Exercise objective: Please show every line from the entries that carries the word "clipboard".

________________________________________

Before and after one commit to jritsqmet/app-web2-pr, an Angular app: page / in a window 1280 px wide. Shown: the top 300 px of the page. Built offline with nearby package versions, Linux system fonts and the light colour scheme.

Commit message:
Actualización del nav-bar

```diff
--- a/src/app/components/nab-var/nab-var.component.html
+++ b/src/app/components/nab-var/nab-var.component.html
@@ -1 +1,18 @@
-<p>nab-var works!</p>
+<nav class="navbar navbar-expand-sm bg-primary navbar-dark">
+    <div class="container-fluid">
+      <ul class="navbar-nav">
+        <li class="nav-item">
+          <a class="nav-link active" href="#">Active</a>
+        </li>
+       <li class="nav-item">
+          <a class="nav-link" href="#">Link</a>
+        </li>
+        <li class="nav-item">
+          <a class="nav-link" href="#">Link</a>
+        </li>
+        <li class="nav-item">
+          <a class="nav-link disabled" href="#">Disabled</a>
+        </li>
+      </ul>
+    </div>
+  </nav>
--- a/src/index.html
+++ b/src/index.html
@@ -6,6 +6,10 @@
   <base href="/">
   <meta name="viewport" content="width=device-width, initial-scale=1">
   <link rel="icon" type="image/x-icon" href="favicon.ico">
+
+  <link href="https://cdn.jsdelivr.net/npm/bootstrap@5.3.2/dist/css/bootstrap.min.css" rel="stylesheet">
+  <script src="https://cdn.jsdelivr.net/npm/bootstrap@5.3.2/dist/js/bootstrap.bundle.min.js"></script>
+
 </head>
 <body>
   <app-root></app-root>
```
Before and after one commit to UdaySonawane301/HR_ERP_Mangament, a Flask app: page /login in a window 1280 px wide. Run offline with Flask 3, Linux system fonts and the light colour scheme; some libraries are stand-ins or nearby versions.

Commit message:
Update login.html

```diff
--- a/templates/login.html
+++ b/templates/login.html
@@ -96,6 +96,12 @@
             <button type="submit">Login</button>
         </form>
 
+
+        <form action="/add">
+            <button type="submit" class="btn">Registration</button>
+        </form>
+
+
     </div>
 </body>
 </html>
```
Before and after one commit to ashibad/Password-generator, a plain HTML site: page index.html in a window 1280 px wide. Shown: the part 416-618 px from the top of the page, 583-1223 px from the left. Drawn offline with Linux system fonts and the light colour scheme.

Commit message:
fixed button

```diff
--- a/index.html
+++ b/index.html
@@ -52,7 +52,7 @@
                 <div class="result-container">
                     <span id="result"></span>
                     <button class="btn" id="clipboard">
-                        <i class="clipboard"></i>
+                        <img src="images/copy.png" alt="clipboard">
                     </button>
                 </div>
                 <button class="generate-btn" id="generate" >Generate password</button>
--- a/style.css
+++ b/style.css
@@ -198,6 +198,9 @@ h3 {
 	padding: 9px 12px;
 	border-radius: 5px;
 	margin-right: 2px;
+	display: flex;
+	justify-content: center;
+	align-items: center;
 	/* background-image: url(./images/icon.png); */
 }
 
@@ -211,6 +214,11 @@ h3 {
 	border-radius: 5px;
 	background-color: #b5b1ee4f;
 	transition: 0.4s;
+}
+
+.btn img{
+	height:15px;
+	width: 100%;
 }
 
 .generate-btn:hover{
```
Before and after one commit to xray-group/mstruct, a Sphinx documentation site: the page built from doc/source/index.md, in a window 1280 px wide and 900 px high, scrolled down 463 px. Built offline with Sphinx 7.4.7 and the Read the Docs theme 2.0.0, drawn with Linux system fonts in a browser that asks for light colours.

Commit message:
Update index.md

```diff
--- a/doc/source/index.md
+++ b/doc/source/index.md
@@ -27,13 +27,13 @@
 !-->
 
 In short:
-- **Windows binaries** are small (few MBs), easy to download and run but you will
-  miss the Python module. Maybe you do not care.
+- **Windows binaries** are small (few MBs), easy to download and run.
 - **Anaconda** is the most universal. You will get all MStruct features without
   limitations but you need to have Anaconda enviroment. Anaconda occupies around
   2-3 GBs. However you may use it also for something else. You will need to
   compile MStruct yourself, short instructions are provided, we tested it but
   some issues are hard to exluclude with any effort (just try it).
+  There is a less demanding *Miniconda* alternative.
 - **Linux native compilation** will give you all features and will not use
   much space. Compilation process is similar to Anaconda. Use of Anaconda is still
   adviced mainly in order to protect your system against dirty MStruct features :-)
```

________________________________________

Solution:
                     <button class="btn" id="clipboard">
-                        <i class="clipboard"></i>
+                        <img src="images/copy.png" alt="clipboard">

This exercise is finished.